## RECORDS FOR THE TASK:
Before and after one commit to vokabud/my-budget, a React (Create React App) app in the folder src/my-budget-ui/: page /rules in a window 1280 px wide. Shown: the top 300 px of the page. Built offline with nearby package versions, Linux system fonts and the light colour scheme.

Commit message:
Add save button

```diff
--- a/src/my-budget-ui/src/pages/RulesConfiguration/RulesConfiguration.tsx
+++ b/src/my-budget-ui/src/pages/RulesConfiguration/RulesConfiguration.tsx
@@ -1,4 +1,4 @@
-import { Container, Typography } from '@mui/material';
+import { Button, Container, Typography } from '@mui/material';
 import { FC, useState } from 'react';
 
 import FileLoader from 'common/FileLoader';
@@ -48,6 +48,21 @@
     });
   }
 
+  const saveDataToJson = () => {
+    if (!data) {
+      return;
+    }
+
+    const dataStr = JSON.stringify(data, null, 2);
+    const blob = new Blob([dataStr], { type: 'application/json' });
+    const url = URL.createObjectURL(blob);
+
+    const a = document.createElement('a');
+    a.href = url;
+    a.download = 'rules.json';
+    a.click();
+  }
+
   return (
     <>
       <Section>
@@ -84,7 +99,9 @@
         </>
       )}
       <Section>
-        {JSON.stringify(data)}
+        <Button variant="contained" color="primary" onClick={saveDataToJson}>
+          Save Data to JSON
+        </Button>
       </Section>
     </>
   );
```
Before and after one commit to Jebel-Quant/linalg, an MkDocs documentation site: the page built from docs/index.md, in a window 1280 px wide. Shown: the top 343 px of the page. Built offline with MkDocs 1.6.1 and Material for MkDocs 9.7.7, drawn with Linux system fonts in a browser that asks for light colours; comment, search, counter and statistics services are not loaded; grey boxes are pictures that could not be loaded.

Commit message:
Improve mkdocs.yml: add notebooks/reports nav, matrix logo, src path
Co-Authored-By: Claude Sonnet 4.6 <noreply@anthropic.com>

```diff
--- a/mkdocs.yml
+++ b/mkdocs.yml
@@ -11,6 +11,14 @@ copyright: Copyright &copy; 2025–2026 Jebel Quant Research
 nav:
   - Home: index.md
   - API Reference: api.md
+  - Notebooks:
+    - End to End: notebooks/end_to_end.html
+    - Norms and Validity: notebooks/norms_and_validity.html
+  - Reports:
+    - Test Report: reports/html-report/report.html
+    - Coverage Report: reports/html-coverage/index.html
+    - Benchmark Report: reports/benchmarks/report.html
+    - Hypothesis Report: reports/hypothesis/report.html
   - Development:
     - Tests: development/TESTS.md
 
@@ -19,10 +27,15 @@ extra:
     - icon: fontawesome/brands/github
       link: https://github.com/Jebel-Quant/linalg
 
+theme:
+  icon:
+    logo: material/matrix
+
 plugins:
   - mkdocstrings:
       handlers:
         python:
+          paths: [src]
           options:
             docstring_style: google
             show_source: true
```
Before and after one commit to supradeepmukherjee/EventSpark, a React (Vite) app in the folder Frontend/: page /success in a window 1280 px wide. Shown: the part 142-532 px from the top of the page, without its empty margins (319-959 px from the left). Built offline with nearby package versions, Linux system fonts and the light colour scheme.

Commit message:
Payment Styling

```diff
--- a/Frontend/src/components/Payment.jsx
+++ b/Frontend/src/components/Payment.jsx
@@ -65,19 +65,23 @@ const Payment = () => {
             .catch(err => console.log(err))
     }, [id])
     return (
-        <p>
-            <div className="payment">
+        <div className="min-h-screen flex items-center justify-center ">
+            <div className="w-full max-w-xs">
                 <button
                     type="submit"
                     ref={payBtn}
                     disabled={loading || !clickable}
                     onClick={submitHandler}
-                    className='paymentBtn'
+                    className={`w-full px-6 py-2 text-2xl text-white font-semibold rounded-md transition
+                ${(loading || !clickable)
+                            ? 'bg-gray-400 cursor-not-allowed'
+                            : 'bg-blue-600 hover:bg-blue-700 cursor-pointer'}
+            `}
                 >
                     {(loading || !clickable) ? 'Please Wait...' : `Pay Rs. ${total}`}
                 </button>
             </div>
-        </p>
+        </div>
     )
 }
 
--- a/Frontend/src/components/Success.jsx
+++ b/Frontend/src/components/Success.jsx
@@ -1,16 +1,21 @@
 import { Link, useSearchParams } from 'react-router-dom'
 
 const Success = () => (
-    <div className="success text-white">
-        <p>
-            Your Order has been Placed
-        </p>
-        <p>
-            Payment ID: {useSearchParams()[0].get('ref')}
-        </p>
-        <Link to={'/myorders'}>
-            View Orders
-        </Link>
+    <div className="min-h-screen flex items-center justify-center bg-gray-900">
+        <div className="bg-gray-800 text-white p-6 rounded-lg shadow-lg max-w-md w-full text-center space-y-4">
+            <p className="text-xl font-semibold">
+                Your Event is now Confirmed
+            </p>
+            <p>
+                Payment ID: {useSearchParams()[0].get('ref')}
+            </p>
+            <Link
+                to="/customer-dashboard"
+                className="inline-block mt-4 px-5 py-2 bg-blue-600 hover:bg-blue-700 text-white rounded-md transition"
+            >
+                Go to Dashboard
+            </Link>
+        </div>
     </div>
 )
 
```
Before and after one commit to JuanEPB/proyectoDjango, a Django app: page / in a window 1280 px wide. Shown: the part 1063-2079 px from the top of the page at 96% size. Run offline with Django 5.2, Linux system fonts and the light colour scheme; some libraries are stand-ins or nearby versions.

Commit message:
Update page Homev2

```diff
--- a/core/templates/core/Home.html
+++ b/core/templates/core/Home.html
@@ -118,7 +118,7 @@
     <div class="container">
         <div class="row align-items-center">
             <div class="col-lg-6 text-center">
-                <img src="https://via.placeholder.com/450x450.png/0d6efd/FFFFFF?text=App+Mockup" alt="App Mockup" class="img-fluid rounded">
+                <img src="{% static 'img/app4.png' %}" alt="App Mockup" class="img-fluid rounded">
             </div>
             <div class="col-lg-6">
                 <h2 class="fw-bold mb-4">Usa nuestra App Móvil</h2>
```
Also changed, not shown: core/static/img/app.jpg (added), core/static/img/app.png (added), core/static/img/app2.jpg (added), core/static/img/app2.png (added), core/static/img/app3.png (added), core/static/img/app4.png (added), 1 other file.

## REQUIRED ACTION:
Every line above must be reproduced exactly as it stands.

## OUTPUT BELOW:
Before and after one commit to vokabud/my-budget, a React (Create React App) app in the folder src/my-budget-ui/: page /rules in a window 1280 px wide. Shown: the top 300 px of the page. Built offline with nearby package versions, Linux system fonts and the light colour scheme.

Commit message:
Add save button

```diff
--- a/src/my-budget-ui/src/pages/RulesConfiguration/RulesConfiguration.tsx
+++ b/src/my-budget-ui/src/pages/RulesConfiguration/RulesConfiguration.tsx
@@ -1,4 +1,4 @@
-import { Container, Typography } from '@mui/material';
+import { Button, Container, Typography } from '@mui/material';
 import { FC, useState } from 'react';
 
 import FileLoader from 'common/FileLoader';
@@ -48,6 +48,21 @@
     });
   }
 
+  const saveDataToJson = () => {
+    if (!data) {
+      return;
+    }
+
+    const dataStr = JSON.stringify(data, null, 2);
+    const blob = new Blob([dataStr], { type: 'application/json' });
+    const url = URL.createObjectURL(blob);
+
+    const a = document.createElement('a');
+    a.href = url;
+    a.download = 'rules.json';
+    a.click();
+  }
+
   return (
     <>
       <Section>
@@ -84,7 +99,9 @@
         </>
       )}
       <Section>
-        {JSON.stringify(data)}
+        <Button variant="contained" color="primary" onClick={saveDataToJson}>
+          Save Data to JSON
+        </Button>
       </Section>
     </>
   );
```
Before and after one commit to Jebel-Quant/linalg, an MkDocs documentation site: the page built from docs/index.md, in a window 1280 px wide. Shown: the top 343 px of the page. Built offline with MkDocs 1.6.1 and Material for MkDocs 9.7.7, drawn with Linux system fonts in a browser that asks for light colours; comment, search, counter and statistics services are not loaded; grey boxes are pictures that could not be loaded.

Commit message:
Improve mkdocs.yml: add notebooks/reports nav, matrix logo, src path
Co-Authored-By: Claude Sonnet 4.6 <noreply@anthropic.com>

```diff
--- a/mkdocs.yml
+++ b/mkdocs.yml
@@ -11,6 +11,14 @@ copyright: Copyright &copy; 2025–2026 Jebel Quant Research
 nav:
   - Home: index.md
   - API Reference: api.md
+  - Notebooks:
+    - End to End: notebooks/end_to_end.html
+    - Norms and Validity: notebooks/norms_and_validity.html
+  - Reports:
+    - Test Report: reports/html-report/report.html
+    - Coverage Report: reports/html-coverage/index.html
+    - Benchmark Report: reports/benchmarks/report.html
+    - Hypothesis Report: reports/hypothesis/report.html
   - Development:
     - Tests: development/TESTS.md
 
@@ -19,10 +27,15 @@ extra:
     - icon: fontawesome/brands/github
       link: https://github.com/Jebel-Quant/linalg
 
+theme:
+  icon:
+    logo: material/matrix
+
 plugins:
   - mkdocstrings:
       handlers:
         python:
+          paths: [src]
           options:
             docstring_style: google
             show_source: true
```
Before and after one commit to supradeepmukherjee/EventSpark, a React (Vite) app in the folder Frontend/: page /success in a window 1280 px wide. Shown: the part 142-532 px from the top of the page, without its empty margins (319-959 px from the left). Built offline with nearby package versions, Linux system fonts and the light colour scheme.

Commit message:
Payment Styling

```diff
--- a/Frontend/src/components/Payment.jsx
+++ b/Frontend/src/components/Payment.jsx
@@ -65,19 +65,23 @@ const Payment = () => {
             .catch(err => console.log(err))
     }, [id])
     return (
-        <p>
-            <div className="payment">
+        <div className="min-h-screen flex items-center justify-center ">
+            <div className="w-full max-w-xs">
                 <button
                     type="submit"
                     ref={payBtn}
                     disabled={loading || !clickable}
                     onClick={submitHandler}
-                    className='paymentBtn'
+                    className={`w-full px-6 py-2 text-2xl text-white font-semibold rounded-md transition
+                ${(loading || !clickable)
+                            ? 'bg-gray-400 cursor-not-allowed'
+                            : 'bg-blue-600 hover:bg-blue-700 cursor-pointer'}
+            `}
                 >
                     {(loading || !clickable) ? 'Please Wait...' : `Pay Rs. ${total}`}
                 </button>
             </div>
-        </p>
+        </div>
     )
 }
 
--- a/Frontend/src/components/Success.jsx
+++ b/Frontend/src/components/Success.jsx
@@ -1,16 +1,21 @@
 import { Link, useSearchParams } from 'react-router-dom'
 
 const Success = () => (
-    <div className="success text-white">
-        <p>
-            Your Order has been Placed
-        </p>
-        <p>
-            Payment ID: {useSearchParams()[0].get('ref')}
-        </p>
-        <Link to={'/myorders'}>
-            View Orders
-        </Link>
+    <div className="min-h-screen flex items-center justify-center bg-gray-900">
+        <div className="bg-gray-800 text-white p-6 rounded-lg shadow-lg max-w-md w-full text-center space-y-4">
+            <p className="text-xl font-semibold">
+                Your Event is now Confirmed
+            </p>
+            <p>
+                Payment ID: {useSearchParams()[0].get('ref')}
+            </p>
+            <Link
+                to="/customer-dashboard"
+                className="inline-block mt-4 px-5 py-2 bg-blue-600 hover:bg-blue-700 text-white rounded-md transition"
+            >
+                Go to Dashboard
+            </Link>
+        </div>
     </div>
 )
 
```
Before and after one commit to JuanEPB/proyectoDjango, a Django app: page / in a window 1280 px wide. Shown: the part 1063-2079 px from the top of the page at 96% size. Run offline with Django 5.2, Linux system fonts and the light colour scheme; some libraries are stand-ins or nearby versions.

Commit message:
Update page Homev2

```diff
--- a/core/templates/core/Home.html
+++ b/core/templates/core/Home.html
@@ -118,7 +118,7 @@
     <div class="container">
         <div class="row align-items-center">
             <div class="col-lg-6 text-center">
-                <img src="https://via.placeholder.com/450x450.png/0d6efd/FFFFFF?text=App+Mockup" alt="App Mockup" class="img-fluid rounded">
+                <img src="{% static 'img/app4.png' %}" alt="App Mockup" class="img-fluid rounded">
             </div>
             <div class="col-lg-6">
                 <h2 class="fw-bold mb-4">Usa nuestra App Móvil</h2>
```
Also changed, not shown: core/static/img/app.jpg (added), core/static/img/app.png (added), core/static/img/app2.jpg (added), core/static/img/app2.png (added), core/static/img/app3.png (added), core/static/img/app4.png (added), 1 other file.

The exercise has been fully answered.